Emergency replenishment needed at inlet
Two weeks after Hurricane Sandy threatened the north-side approach to the new, $150 million Indian River Inlet bridge, a visit to the bridge reveals no evidence work is under way to protect the bridge. The single greatest threat to Route 1 north of the bridge – and to the bridge itself – is the ever-widening sand imbalance between the south-side beach and the ever-more-narrow beach north of the inlet.
Aerial photos of the bridge reveal no sand covered the state park parking lot south of the inlet during and after the storm.
North of the bridge, where the inlet starves the beach, Route 1 was so deep in sand the road was closed for a week.
The question is, what are state and federal officials waiting for? The U.S. Army Corps of Engineers must be mobilized to widen the northside beach.
As the Cape Gazette has frequently reported, the corps’ mandate is to protect improved property. As a result, beach nourishment projects generally do not widen state park beaches.
Still, it is clearly the job of state and federal officials and the Army Corps to protect the bridge and the primary traffic artery of the Cape Region.
Why was no sand pumped onto the northside beach during the last round of beach nourishment? And why is the new pumping system, installed when the new bridge was built, not currently pumping sand? It’s bad enough the pump is normally inactive during the summer; this system should at least pump full time during the off-season.
Even after officials closed the bridge for a week, neither transportation nor environmental officials have said a meeting is scheduled to remedy this critical infrastructure problem.
It’s now past time for talks. It’s time to widen the inlet’s north beach with an emergency nourishment project and then use the pumping system to maintain a wide, protective beach.

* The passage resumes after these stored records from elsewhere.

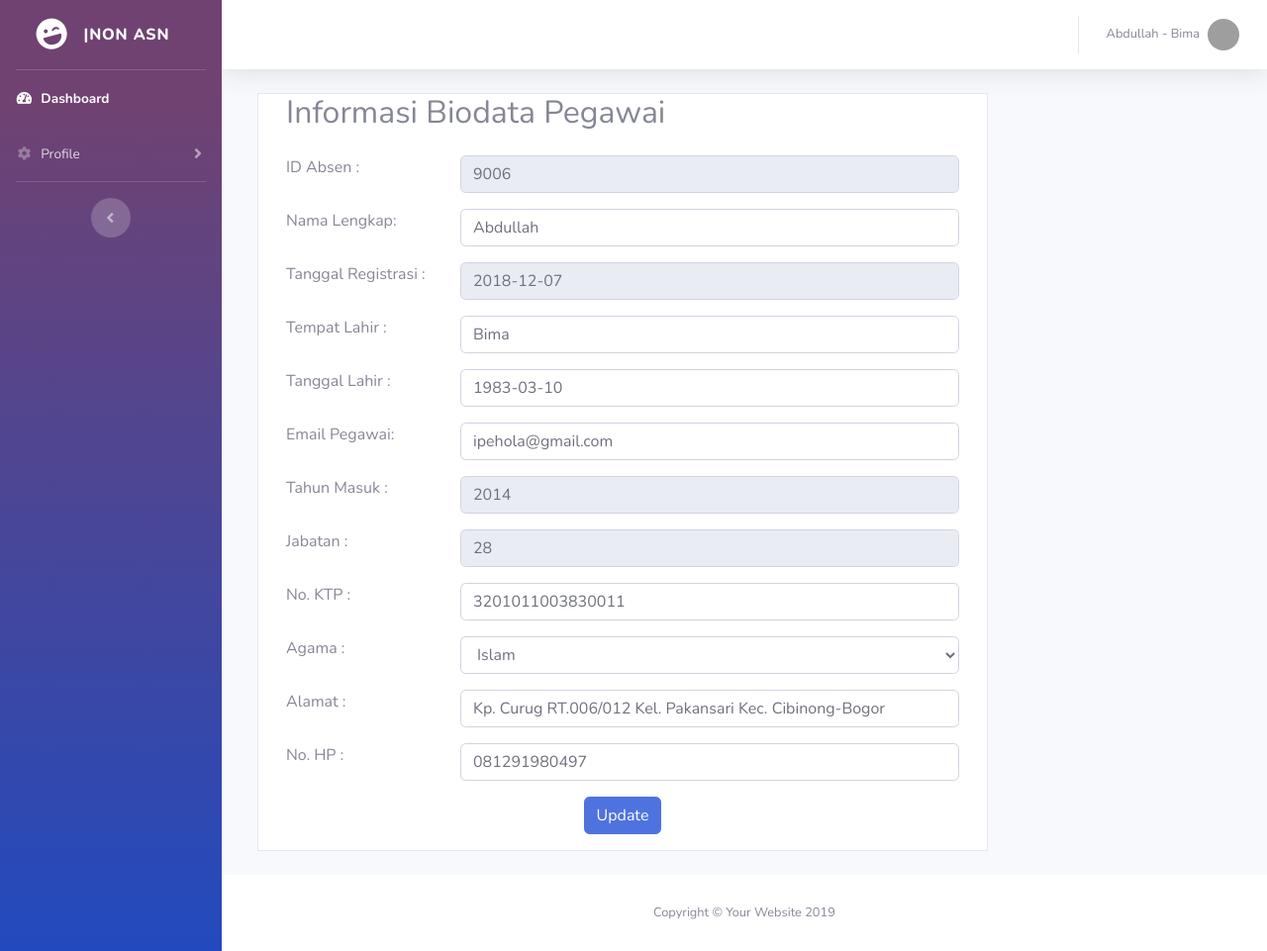
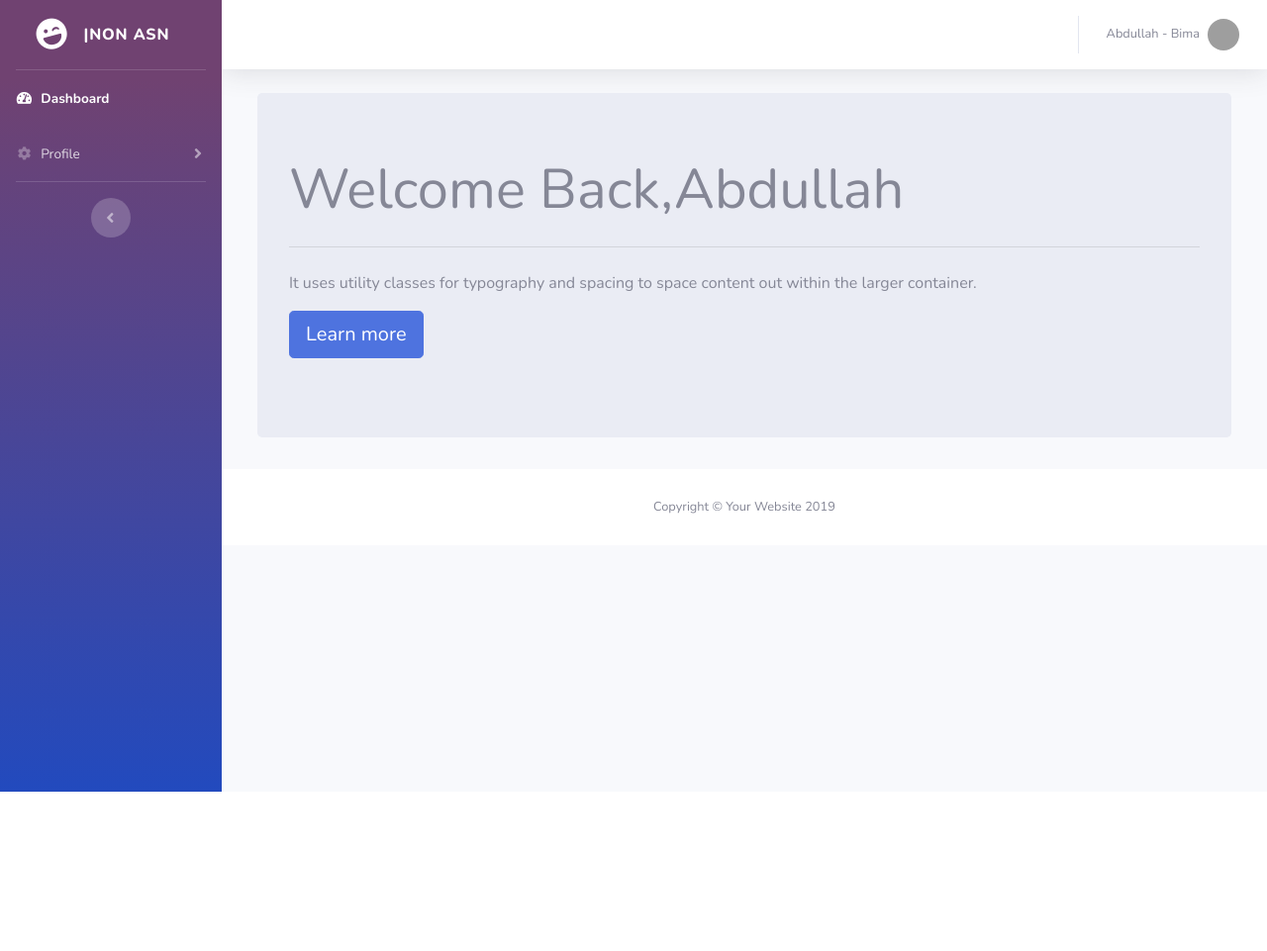
Before and after one commit to wahyusagara/nonasn_big, a CodeIgniter app: page /database/index.php/dashboard in a window 1280 px wide. Shown: the whole page at 99% size. After the commit the page ends 800 px from the top, so only its background shows below. Run offline with CodeIgniter, Linux system fonts and the light colour scheme; a user stored in the database is signed in; data comes from the database, SQL or seed files in the repository; grey boxes are pictures that could not be loaded.

Commit message:
profile fix

```diff
--- a/application/controllers/Dashboard.php
+++ b/application/controllers/Dashboard.php
@@ -53,7 +53,7 @@ class Dashboard extends CI_Controller {
 		// $data['students'] = $this->update_model->show_students();
 		$data['single_peg'] = $this->admin->show_peg_id($id);
 		$this->load->view("part/nav");
-		$this->load->view("dashboard", $data,$sess);
+		$this->load->view("pegawai", $data,$sess);
 		$this->load->view("part/footer");
 	}
 
@@ -65,6 +65,8 @@ class Dashboard extends CI_Controller {
 		'nama_pegawai' => $this->input->post('xnama'),
 		'email' => $this->input->post('xemail'),
 		'no_hp' => $this->input->post('xtlp'),
+		'tempat_lahir' => $this->input->post('xtempatlahir'),
+		'tgl_lahir' => $this->input->post('xtgllahir'),
 		'agama' => $this->input->post('xagama'),
 		'alamat' => $this->input->post('xalamat')
 		);
--- a/application/views/absen.php
+++ b/application/views/absen.php
@@ -40,7 +40,8 @@ function formatDate(date) {
   <table id="example" class="display" style="width:100%;">
     <thead>
       <tr>
-        <th scope="col">No</th>
+        <th scope="col">Nama</th>
+        <th scope="col">Email</th>
         <th scope="col">Tempat Lahir</th>
         <th scope="col">Jabatan</th>
         <th scope="col">Unit Kerja</th>
--- a/application/views/dashboard.php
+++ b/application/views/dashboard.php
@@ -1,139 +1,33 @@
+<style>
+	/* Always set the map height explicitly to define the size of the div
+	* element that contains the map. */
+	#map {
+	height: 100%;
+	}
+	/* Optional: Makes the sample page fill the window. */
+	html, body {
+	height: 100%;
+	margin: 0;
+	padding: 0;
+	}
+</style>
 <div class="container-fluid">
 	<div class="container">
 		<div class="row">
-			<div class="col-sm-12 col-md-9 col-lg-9 col-xl-9 bg-contain bg-white border mb-4">
-				<h1 class="h2 px-3 m-0 txt-rblue font-weight-semibold mb-4">Informasi Biodata Pegawai</h1>
-				<div class="text-size px-3 bg-white-transparent">
-
-				<?php foreach ($single_peg as $pegawainya): ?>
-				<form method="post" action="<?php echo base_url() . "index.php/dashboard/update_peg"?>">
-
-					<div class="form-group row">
-						<div class ="col-sm-3">
-							<label id="hide">ID Absen :</label>
-						</div>
-						<div class="col-sm-9">
-						<input type="text" class="form-control" id="hide" disabled name="xid" value="<?php echo $pegawainya->absenid; ?>">
-						</div>
-					</div>
-
-					<div class="form-group row">
-						<div class ="col-sm-3">
-							<label id="hide">Nama Lengkap:</label>
-						</div>
-						<div class="col-sm-9">
-						<input type="text" class="form-control" id="hide" name="xnama" value="<?php echo $pegawainya->nama_pegawai; ?>">
-						</div>
-					</div>
-
-					<div class="form-group row">
-						<div class ="col-sm-3">
-							<label id="hide">Tanggal Registrasi :</label>
-						</div>
-						<div class="col-sm-9">
-						<input type="text" class="form-control" id="hide" disabled name="xtglregistrasi" value="<?php echo $pegawainya->tgl_registrasi; ?>">
-						</div>
-					</div>
-
-					<div class="form-group row">
-						<div class ="col-sm-3">
-							<label id="hide">Tempat Lahir :</label>
-						</div>
-						<div class="col-sm-9">
-						<input type="text" class="form-control" id="hide" name="xtempatlahir" value="<?php echo $pegawainya->tempat_lahir; ?>">
-						</div>
-					</div>
-					<div class="form-group row">
-						<div class ="col-sm-3">
-							<label id="hide">Tanggal Lahir :</label>
-						</div>
-						<div class="col-sm-9">
-						<input type="text" class="form-control" id="hide" name="xtgllahir" value="<?php echo $pegawainya->tgl_lahir; ?>">
-						</div>
-					</div>
-
-					<div class="form-group row">
-						<div class ="col-sm-3">
-							<label id="hide">Email Pegawai:</label>
-						</div>
-						<div class="col-sm-9">
-						<input type="text" class="form-control" id="hide" name="xemail" value="<?php echo $pegawainya->email; ?>">
-						</div>
-					</div>
-
-					<div class="form-group row">
-						<div class ="col-sm-3">
-							<label id="hide">Tahun Masuk :</label>
-						</div>
-						<div class="col-sm-9">
-						<input type="text" class="form-control" id="hide" disabled name="xthnmasuk" value="<?php echo $pegawainya->thn_masuk; ?>">
-						</div>
-					</div>
-
-					<div class="form-group row">
-						<div class ="col-sm-3">
-							<label id="hide">Jabatan :</label>
-						</div>
-						<div class="col-sm-9">
-						<input type="text" class="form-control" id="hide" disabled name="xjabatan" value="<?php echo $pegawainya->jabatan; ?>">
-						</div>
-					</div>
-
-					<div class="form-group row">
-						<div class ="col-sm-3">
-							<label id="hide">No. KTP :</label>
-						</div>
-						<div class="col-sm-9">
-						<input type="text" class="form-control" id="hide" name="xktp" value="<?php echo $pegawainya->no_ktp; ?>">
-						</div>
-					</div>
-
-					<div class="form-group row">
-						<div class ="col-sm-3">
-							<label id="hide">Agama :</label>
-						</div>
-						<div class="col-sm-9">
-						<!-- <input type="text" class="form-control" id="hide" name="xagama" value="<?php echo $pegawainya->agama; ?>"> -->
-						<select name="xagama" class="form-control" id="sel1">
-							<option selected disabled hidden value="<?php echo $pegawainya->agama; ?>"><?php echo $pegawainya->agama; ?></option>
-							<option value="Islam">Islam</option>
-							<option value="Katolik">Katolik</option>
-							<option value="Protestan">Protestan</option>
-							<option value="Hindu">Hindu</option>
-							<option value="Budha">Budha</option>
-							<option value="Konghucu">Konghucu</option>
-						</select>
-						</div>
-					</div>
-
-					<div class="form-group row">
-						<div class ="col-sm-3">
-							<label id="hide">Alamat :</label>
-						</div>
-						<div class="col-sm-9">
-						<input type="text" class="form-control" id="hide" name="xalamat" value="<?php echo $pegawainya->alamat; ?>">
-						</div>
-					</div>
-
-					<div class="form-group row">
-						<div class ="col-sm-3">
-							<label id="hide">No. HP :</label>
-						</div>
-						<div class="col-sm-9">
-						<input type="text" class="form-control" id="hide" name="xtlp" value="<?php echo $pegawainya->no_hp; ?>">
-						</div>
-					</div>
-				</div>
-				<div class="text-center pb-3">
-					<!-- <button type="button" name="submit_button" class="btn btn-primary radius-full shadow-small" ng-disabled="processing">Apply Now</button> -->
-					<input type="submit" class="btn btn-primary radius-full shadow-small" ng-disabled="processing" id="submit" name="dsubmit" value="Update">
-				</div>
-				</form>
-				<?php endforeach; ?>
-			</div>
-			<!-- <div class="col-sm-12 col-md-3 col-lg-3 col-xl-3 d-none d-sm-block border">
-				<div class="text-center">Advertisment</div>
-			</div> -->
+		<div class="jumbotron col-sm-12">
+		<h1 class="display-4">
+		<?php
+			echo "Welcome Back,";
+			echo $_SESSION["user_nama"];
+		?>
+		</h1>
+		<!-- <p class="lead">This is a simple hero unit, a simple jumbotron-style component for calling extra attention to featured content or information.</p> -->
+		<hr class="my-4">
+		<p>It uses utility classes for typography and spacing to space content out within the larger container.</p>
+		<p class="lead">
+			<a class="btn btn-primary btn-lg" href="#" role="button">Learn more</a>
+		</p>
+		</div>
 		</div>
 	</div>
 
--- a/application/views/part/nav.php
+++ b/application/views/part/nav.php
@@ -120,7 +120,7 @@
               </a>
               <!-- Dropdown - User Information -->
               <div class="dropdown-menu dropdown-menu-right shadow animated--grow-in" aria-labelledby="userDropdown">
-                <a class="dropdown-item" href="#">
+                <a class="dropdown-item" href="<?= base_url();?>index.php/dashboard/show_pegawai_id">
                   <i class="fas fa-user fa-sm fa-fw mr-2 text-gray-400"></i>
                   Profile
                 </a>
```
Also changed, not shown: application/views/dashboard2.php (+23 -0 lines), application/views/pegawai.php (added, +146 -0 lines).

In the meantime, close the beach and pump sand full time – even if it means pumping through next summer.
The existence of the bridge is at stake.